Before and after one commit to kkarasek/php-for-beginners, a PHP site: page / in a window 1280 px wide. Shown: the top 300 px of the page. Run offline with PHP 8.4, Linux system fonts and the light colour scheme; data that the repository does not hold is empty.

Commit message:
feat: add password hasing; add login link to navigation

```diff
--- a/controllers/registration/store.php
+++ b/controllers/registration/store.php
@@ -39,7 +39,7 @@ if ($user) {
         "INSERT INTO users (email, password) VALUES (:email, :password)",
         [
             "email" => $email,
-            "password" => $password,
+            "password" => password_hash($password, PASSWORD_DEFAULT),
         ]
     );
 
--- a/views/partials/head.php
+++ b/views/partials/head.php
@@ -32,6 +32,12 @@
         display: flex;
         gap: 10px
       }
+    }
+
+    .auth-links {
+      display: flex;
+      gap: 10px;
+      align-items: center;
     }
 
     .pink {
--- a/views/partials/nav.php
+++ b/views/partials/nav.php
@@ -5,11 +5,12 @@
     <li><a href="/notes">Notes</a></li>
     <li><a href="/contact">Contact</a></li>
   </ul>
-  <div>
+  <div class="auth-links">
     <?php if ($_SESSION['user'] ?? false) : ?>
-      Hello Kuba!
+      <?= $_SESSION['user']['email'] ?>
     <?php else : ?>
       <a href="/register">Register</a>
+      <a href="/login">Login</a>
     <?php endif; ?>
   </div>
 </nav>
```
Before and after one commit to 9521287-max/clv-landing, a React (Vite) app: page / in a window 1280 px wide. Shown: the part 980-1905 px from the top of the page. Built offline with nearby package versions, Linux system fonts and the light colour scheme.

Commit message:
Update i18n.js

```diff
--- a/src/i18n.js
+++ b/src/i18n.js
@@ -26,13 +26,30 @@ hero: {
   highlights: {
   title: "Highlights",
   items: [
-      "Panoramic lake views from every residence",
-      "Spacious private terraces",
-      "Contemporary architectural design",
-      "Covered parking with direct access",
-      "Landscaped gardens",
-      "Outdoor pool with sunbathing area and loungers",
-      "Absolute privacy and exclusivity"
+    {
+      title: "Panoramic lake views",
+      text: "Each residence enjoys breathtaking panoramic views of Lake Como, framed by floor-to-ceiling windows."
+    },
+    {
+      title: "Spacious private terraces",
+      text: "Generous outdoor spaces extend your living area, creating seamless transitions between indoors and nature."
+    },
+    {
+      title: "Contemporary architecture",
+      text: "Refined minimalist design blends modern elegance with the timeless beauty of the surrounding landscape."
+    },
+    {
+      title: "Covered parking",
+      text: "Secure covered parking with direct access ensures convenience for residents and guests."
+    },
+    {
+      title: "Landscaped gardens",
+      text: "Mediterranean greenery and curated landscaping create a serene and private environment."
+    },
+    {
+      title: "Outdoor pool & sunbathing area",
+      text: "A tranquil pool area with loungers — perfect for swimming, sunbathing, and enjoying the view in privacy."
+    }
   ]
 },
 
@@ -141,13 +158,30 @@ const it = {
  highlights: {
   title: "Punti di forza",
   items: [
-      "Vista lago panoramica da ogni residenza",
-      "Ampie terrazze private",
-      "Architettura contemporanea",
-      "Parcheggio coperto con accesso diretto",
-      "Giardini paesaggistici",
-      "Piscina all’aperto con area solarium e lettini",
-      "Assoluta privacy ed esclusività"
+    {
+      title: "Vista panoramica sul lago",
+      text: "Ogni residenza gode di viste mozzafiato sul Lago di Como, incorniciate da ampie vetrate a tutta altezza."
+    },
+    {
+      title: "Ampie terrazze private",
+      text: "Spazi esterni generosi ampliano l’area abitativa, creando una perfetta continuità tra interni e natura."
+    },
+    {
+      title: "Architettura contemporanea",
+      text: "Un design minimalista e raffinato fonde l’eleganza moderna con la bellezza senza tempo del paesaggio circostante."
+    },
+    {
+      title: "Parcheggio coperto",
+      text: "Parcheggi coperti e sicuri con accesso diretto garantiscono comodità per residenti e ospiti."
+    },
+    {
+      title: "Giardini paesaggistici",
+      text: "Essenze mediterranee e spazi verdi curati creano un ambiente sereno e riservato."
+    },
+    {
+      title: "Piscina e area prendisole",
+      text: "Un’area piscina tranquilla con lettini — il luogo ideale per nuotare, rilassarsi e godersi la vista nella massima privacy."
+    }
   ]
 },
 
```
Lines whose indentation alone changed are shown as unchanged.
########################################
• [About this task]
Return each entry without altering a single word.

• [Solution for this exercise]
Before and after one commit to kkarasek/php-for-beginners, a PHP site: page / in a window 1280 px wide. Shown: the top 300 px of the page. Run offline with PHP 8.4, Linux system fonts and the light colour scheme; data that the repository does not hold is empty.

Commit message:
feat: add password hasing; add login link to navigation

```diff
--- a/controllers/registration/store.php
+++ b/controllers/registration/store.php
@@ -39,7 +39,7 @@ if ($user) {
         "INSERT INTO users (email, password) VALUES (:email, :password)",
         [
             "email" => $email,
-            "password" => $password,
+            "password" => password_hash($password, PASSWORD_DEFAULT),
         ]
     );
 
--- a/views/partials/head.php
+++ b/views/partials/head.php
@@ -32,6 +32,12 @@
         display: flex;
         gap: 10px
       }
+    }
+
+    .auth-links {
+      display: flex;
+      gap: 10px;
+      align-items: center;
     }
 
     .pink {
--- a/views/partials/nav.php
+++ b/views/partials/nav.php
@@ -5,11 +5,12 @@
     <li><a href="/notes">Notes</a></li>
     <li><a href="/contact">Contact</a></li>
   </ul>
-  <div>
+  <div class="auth-links">
     <?php if ($_SESSION['user'] ?? false) : ?>
-      Hello Kuba!
+      <?= $_SESSION['user']['email'] ?>
     <?php else : ?>
       <a href="/register">Register</a>
+      <a href="/login">Login</a>
     <?php endif; ?>
   </div>
 </nav>
```
Before and after one commit to 9521287-max/clv-landing, a React (Vite) app: page / in a window 1280 px wide. Shown: the part 980-1905 px from the top of the page. Built offline with nearby package versions, Linux system fonts and the light colour scheme.

Commit message:
Update i18n.js

```diff
--- a/src/i18n.js
+++ b/src/i18n.js
@@ -26,13 +26,30 @@ hero: {
   highlights: {
   title: "Highlights",
   items: [
-      "Panoramic lake views from every residence",
-      "Spacious private terraces",
-      "Contemporary architectural design",
-      "Covered parking with direct access",
-      "Landscaped gardens",
-      "Outdoor pool with sunbathing area and loungers",
-      "Absolute privacy and exclusivity"
+    {
+      title: "Panoramic lake views",
+      text: "Each residence enjoys breathtaking panoramic views of Lake Como, framed by floor-to-ceiling windows."
+    },
+    {
+      title: "Spacious private terraces",
+      text: "Generous outdoor spaces extend your living area, creating seamless transitions between indoors and nature."
+    },
+    {
+      title: "Contemporary architecture",
+      text: "Refined minimalist design blends modern elegance with the timeless beauty of the surrounding landscape."
+    },
+    {
+      title: "Covered parking",
+      text: "Secure covered parking with direct access ensures convenience for residents and guests."
+    },
+    {
+      title: "Landscaped gardens",
+      text: "Mediterranean greenery and curated landscaping create a serene and private environment."
+    },
+    {
+      title: "Outdoor pool & sunbathing area",
+      text: "A tranquil pool area with loungers — perfect for swimming, sunbathing, and enjoying the view in privacy."
+    }
   ]
 },
 
@@ -141,13 +158,30 @@ const it = {
  highlights: {
   title: "Punti di forza",
   items: [
-      "Vista lago panoramica da ogni residenza",
-      "Ampie terrazze private",
-      "Architettura contemporanea",
-      "Parcheggio coperto con accesso diretto",
-      "Giardini paesaggistici",
-      "Piscina all’aperto con area solarium e lettini",
-      "Assoluta privacy ed esclusività"
+    {
+      title: "Vista panoramica sul lago",
+      text: "Ogni residenza gode di viste mozzafiato sul Lago di Como, incorniciate da ampie vetrate a tutta altezza."
+    },
+    {
+      title: "Ampie terrazze private",
+      text: "Spazi esterni generosi ampliano l’area abitativa, creando una perfetta continuità tra interni e natura."
+    },
+    {
+      title: "Architettura contemporanea",
+      text: "Un design minimalista e raffinato fonde l’eleganza moderna con la bellezza senza tempo del paesaggio circostante."
+    },
+    {
+      title: "Parcheggio coperto",
+      text: "Parcheggi coperti e sicuri con accesso diretto garantiscono comodità per residenti e ospiti."
+    },
+    {
+      title: "Giardini paesaggistici",
+      text: "Essenze mediterranee e spazi verdi curati creano un ambiente sereno e riservato."
+    },
+    {
+      title: "Piscina e area prendisole",
+      text: "Un’area piscina tranquilla con lettini — il luogo ideale per nuotare, rilassarsi e godersi la vista nella massima privacy."
+    }
   ]
 },
 
```
Lines whose indentation alone changed are shown as unchanged.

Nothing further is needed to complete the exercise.